By Michael Hunter, Head of Business Marketing Strategy and Planning, and Sanjaya Shrestha, Director of Future Payments at Barclaycard
There’s been a lot of hype about the Internet of Things (IoT) – the revolution that will one day see our fridges ordering food, our appliances scheduling servicing and our cars driving and refuelling themselves. Whilst not mainstream today, make no mistake: IoT is here and is set to change the world as we know it – not only is it going to impact our personal lives, it will also change the way many businesses are run.
Whether it’s Amazon’s Dash Buttons or LG’s promise to include Wi-Fi in all its premium appliances, from refrigerators to ceiling fans, companies who have an eye on the future are already investing in IoT capabilities.

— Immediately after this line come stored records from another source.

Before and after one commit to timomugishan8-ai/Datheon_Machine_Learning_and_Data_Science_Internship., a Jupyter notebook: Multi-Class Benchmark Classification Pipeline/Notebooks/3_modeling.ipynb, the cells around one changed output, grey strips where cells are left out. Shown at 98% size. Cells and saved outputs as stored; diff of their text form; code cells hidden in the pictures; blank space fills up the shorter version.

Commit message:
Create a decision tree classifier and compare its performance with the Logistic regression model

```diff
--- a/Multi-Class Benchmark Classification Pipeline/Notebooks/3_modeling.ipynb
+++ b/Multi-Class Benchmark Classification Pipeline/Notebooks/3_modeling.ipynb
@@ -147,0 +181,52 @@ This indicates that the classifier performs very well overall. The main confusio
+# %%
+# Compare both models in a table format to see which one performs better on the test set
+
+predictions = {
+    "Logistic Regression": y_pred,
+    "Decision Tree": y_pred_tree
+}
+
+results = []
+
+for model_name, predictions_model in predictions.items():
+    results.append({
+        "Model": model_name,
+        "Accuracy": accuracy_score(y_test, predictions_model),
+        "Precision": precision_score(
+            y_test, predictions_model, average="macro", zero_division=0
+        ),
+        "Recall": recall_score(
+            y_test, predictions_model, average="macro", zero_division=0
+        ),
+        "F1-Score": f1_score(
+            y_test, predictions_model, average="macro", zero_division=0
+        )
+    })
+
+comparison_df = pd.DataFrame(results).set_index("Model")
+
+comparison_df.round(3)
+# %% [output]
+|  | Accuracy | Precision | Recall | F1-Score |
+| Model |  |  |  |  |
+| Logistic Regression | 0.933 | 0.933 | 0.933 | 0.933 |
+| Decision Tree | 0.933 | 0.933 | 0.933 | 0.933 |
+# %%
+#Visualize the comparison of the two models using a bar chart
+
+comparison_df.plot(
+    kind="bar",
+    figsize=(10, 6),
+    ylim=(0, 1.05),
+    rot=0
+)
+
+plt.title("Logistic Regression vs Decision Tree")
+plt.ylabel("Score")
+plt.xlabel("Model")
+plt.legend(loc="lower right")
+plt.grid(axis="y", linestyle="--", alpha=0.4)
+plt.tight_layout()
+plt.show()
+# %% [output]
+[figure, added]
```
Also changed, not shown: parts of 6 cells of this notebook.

Many businesses already use connected smart machines to increase efficiency. Modern jet engines, for example, contain thousands of sensors that constantly gather real-time data on their performance and transmit it to ground stations. This enables airlines to much more precisely schedule maintenance to avoid costly repairs or unnecessary time out of service, or arrange for a servicing team to be routed to meet an aircraft even before it lands if in-flight data has raised any concerns.

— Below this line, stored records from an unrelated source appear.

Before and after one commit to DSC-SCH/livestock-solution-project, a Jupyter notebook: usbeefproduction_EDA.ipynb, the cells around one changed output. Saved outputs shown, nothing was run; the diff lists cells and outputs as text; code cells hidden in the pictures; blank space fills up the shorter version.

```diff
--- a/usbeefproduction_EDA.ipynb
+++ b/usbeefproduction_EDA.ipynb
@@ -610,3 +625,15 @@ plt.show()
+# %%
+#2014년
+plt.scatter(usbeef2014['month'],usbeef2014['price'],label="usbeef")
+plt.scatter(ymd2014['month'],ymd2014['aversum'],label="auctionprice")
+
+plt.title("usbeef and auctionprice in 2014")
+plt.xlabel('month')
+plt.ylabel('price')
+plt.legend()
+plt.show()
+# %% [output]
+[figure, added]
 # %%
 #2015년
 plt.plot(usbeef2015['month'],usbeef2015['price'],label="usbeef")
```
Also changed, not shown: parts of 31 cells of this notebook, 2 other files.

The concept of machines sensing and gathering data, sending that data over networks to be processed, analysed and acted upon, without the need for any human intervention, is extremely powerful. Accordingly, advances in diagnostic and servicing models, powered by IoT, will soon be common across households, vehicles and businesses.
With an ability to sense, analyse and act upon information in efficient, cost effective ways, IoT will start shaping our work and home lives. In some ways, it already is: in-home smart meters are already gaining popularity, where variables such as temperature are regularly monitored and automatically adjusted accordingly, saving time, money and effort in managing energy costs. IoT technology will help to monitor and maintain health, improve efficiency and enable transactions anywhere, anytime. Many of us are already on that path, having an Amazon’s Echo Digital Assistant, wearing an Apple Watch or Fitbit, or watching a recommended program on an internet-connected TV.
It’s the retail sector that we believe has the potential for significant benefit from transformations in this space. IoT technology will enable merchants to improve operational and marketing efficiencies, sell more higher-margin items, and engage with shoppers in highly targeted ways. Progressive retailers will use IoT to improve margins and provide connected shopping experiences.
Whether by enabling buying and selling through voice interfaces in-home or in-vehicle, dynamically marketing to in-store customers in real time or offering true omni-channel buying experiences through digital or face to face channels, it presents retailers with the opportunity to reach more valuable customers to drive top line growth.
IoT can also drive cost reductions in the sector through efficiencies such as measuring footfall to optimise in-store layout or monitoring mission-critical equipment, such as freezers, air-conditioning or ovens – whilst in-store smart sensors can automatically detect inventory levels and reorder directly from the factory or warehouse, with payment settled without any administrative burden.
Similarly, in-store sensor data can be combined with external data to predict demand to ensure the right products are available at the right time. All of this can and will happen in the background, without human intervention, providing competitive advantages to those who can capitalise on the technology.
Retailers can use IoT to move towards checkout-free stores or sections in stores—increasing sales by enabling customers to shop without having to queue. Whilst Amazon Go might only be a one-store trial at the moment, the concept of customers picking up items and walking out the store – ‘shopping without checkout’ – is a very-near reality. RFID tags, connected shopping baskets, and mobile phone apps can all be brought together to make it a reality; walking in, shopping and walking out.
All the while, Bluetooth technology and beacons can help a business recognise its customers as they walk past a shop, around a shop, or near a shop, allowing them to tailor the shopping experience or entice them in with relevant and timely offers.
IoT is now at a tipping point and clear use cases and benefits are emerging for those businesses who can harness the potential it offers. Take a serious look at how your business can test some IoT use cases and start understanding where it can add value. Do it before your competitors do!